» TASK BRIEF: Keeping every word the same, return the listing from its first line until the line holding "Also changed, not" has been returned as well.

» INPUT DATA:
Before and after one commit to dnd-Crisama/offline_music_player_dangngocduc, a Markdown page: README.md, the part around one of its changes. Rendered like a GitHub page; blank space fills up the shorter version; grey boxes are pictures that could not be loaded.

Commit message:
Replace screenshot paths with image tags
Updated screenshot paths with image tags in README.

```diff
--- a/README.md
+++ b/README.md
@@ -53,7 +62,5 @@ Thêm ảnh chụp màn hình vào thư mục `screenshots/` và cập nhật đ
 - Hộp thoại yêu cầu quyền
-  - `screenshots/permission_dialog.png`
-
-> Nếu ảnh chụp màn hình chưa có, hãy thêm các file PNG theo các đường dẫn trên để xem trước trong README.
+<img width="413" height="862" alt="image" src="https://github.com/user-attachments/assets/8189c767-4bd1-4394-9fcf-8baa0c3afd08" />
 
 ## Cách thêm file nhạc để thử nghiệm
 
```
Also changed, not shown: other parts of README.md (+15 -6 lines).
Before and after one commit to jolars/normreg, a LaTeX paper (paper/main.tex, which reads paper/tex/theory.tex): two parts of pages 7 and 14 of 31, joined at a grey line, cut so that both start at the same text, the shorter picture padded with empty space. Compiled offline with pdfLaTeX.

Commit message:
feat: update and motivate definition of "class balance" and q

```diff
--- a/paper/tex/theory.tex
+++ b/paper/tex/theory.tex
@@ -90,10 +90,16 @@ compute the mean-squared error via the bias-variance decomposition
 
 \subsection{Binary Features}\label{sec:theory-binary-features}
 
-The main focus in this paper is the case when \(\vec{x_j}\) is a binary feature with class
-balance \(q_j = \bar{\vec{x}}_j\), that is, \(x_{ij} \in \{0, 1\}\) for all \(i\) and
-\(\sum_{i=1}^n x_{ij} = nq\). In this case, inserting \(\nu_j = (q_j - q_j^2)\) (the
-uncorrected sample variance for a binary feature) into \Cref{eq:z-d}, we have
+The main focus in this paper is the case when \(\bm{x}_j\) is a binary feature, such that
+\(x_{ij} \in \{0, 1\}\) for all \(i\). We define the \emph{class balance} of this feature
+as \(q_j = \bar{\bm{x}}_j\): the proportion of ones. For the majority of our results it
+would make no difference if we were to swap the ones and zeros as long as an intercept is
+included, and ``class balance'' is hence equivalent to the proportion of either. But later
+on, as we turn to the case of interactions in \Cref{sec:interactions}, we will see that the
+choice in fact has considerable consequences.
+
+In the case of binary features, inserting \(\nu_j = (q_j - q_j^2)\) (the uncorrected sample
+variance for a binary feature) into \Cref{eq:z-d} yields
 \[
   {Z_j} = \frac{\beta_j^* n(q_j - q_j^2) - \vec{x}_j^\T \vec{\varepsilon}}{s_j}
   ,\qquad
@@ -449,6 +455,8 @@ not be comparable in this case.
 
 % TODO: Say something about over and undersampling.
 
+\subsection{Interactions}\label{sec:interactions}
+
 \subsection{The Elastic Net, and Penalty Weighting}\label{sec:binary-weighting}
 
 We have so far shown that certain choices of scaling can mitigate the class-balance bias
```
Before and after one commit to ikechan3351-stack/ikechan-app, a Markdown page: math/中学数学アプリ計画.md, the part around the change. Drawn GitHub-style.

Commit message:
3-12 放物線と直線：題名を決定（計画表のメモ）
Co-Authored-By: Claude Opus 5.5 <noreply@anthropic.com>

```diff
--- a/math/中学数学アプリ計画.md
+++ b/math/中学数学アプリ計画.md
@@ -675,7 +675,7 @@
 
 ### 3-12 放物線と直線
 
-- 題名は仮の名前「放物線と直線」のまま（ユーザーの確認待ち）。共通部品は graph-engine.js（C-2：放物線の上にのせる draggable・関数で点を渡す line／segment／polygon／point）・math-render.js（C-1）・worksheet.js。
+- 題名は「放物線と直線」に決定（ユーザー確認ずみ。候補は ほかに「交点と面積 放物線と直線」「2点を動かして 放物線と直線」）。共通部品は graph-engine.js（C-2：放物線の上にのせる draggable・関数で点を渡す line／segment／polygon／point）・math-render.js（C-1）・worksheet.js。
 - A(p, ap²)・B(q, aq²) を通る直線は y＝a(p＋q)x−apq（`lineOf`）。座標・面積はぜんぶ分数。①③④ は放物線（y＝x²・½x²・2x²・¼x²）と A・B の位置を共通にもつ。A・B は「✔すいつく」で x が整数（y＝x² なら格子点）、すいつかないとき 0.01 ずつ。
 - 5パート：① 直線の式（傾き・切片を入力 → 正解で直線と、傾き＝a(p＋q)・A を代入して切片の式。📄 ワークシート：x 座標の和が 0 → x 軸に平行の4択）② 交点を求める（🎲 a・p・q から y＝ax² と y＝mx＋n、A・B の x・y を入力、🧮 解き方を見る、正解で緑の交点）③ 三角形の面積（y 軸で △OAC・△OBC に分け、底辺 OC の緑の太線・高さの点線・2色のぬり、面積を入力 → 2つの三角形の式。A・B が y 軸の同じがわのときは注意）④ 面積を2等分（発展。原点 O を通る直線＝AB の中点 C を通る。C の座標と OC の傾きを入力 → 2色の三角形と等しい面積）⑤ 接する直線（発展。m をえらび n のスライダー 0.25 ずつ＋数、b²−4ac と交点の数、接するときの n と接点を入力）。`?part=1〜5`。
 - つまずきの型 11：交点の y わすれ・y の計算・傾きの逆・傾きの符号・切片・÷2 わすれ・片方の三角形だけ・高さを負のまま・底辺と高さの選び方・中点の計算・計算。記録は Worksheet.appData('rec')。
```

» EXPECTED ANSWER:
Before and after one commit to dnd-Crisama/offline_music_player_dangngocduc, a Markdown page: README.md, the part around one of its changes. Rendered like a GitHub page; blank space fills up the shorter version; grey boxes are pictures that could not be loaded.

Commit message:
Replace screenshot paths with image tags
Updated screenshot paths with image tags in README.

```diff
--- a/README.md
+++ b/README.md
@@ -53,7 +62,5 @@ Thêm ảnh chụp màn hình vào thư mục `screenshots/` và cập nhật đ
 - Hộp thoại yêu cầu quyền
-  - `screenshots/permission_dialog.png`
-
-> Nếu ảnh chụp màn hình chưa có, hãy thêm các file PNG theo các đường dẫn trên để xem trước trong README.
+<img width="413" height="862" alt="image" src="https://github.com/user-attachments/assets/8189c767-4bd1-4394-9fcf-8baa0c3afd08" />
 
 ## Cách thêm file nhạc để thử nghiệm
 
```
Also changed, not shown: other parts of README.md (+15 -6 lines).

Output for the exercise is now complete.